*Task requirements:* Reproduce the listing below exactly, minus its pictures.
Start of Source data
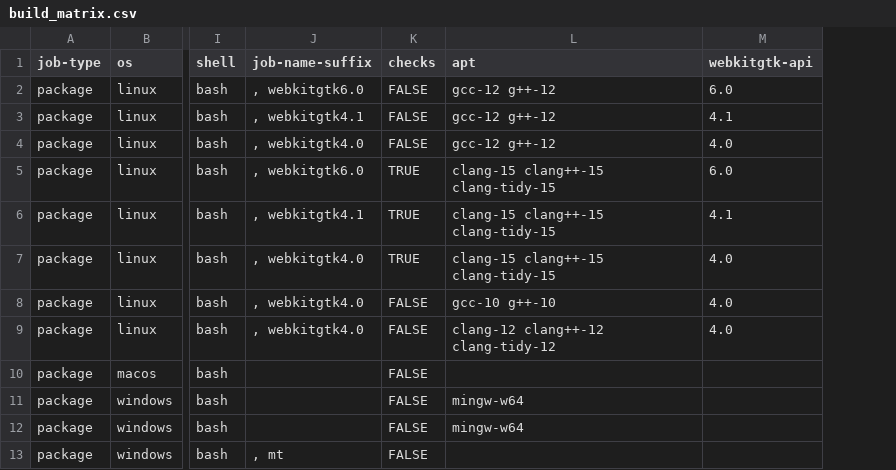
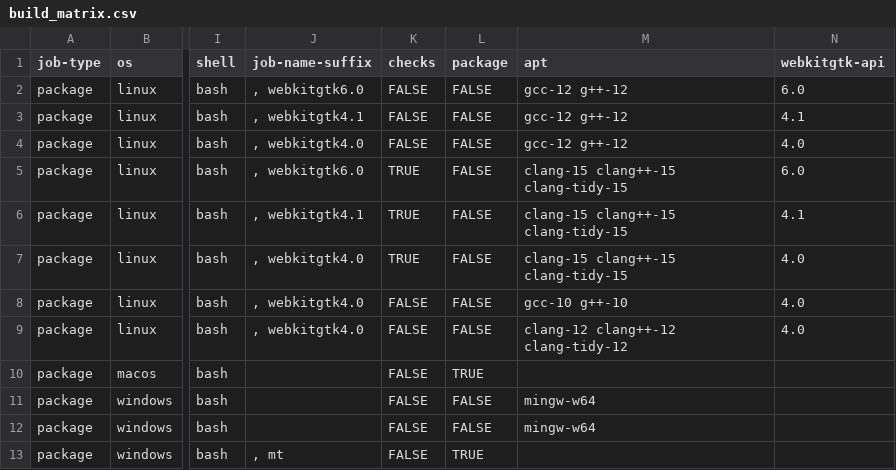
Before and after one commit to SteffenL/webview, a CSV file: .github/workflows/build_matrix.csv, drawn as a sheet; only a part is shown, gaps mark what is left out; the diff names each change by its address in the sheet, - before the commit and + after, or states it on an @@ line.

```diff
--- a/.github/workflows/build_matrix.csv
+++ b/.github/workflows/build_matrix.csv
+column L (package), rows 2-13: FALSE | FALSE | FALSE | FALSE | FALSE | FALSE | FALSE | FALSE | TRUE | FALSE | FALSE | TRUE
```
Also changed, not shown: 1 other file.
End of Source data
*Completed task:*
Before and after one commit to SteffenL/webview, a CSV file: .github/workflows/build_matrix.csv, drawn as a sheet; only a part is shown, gaps mark what is left out; the diff names each change by its address in the sheet, - before the commit and + after, or states it on an @@ line.

```diff
--- a/.github/workflows/build_matrix.csv
+++ b/.github/workflows/build_matrix.csv
+column L (package), rows 2-13: FALSE | FALSE | FALSE | FALSE | FALSE | FALSE | FALSE | FALSE | TRUE | FALSE | FALSE | TRUE
```
Also changed, not shown: 1 other file.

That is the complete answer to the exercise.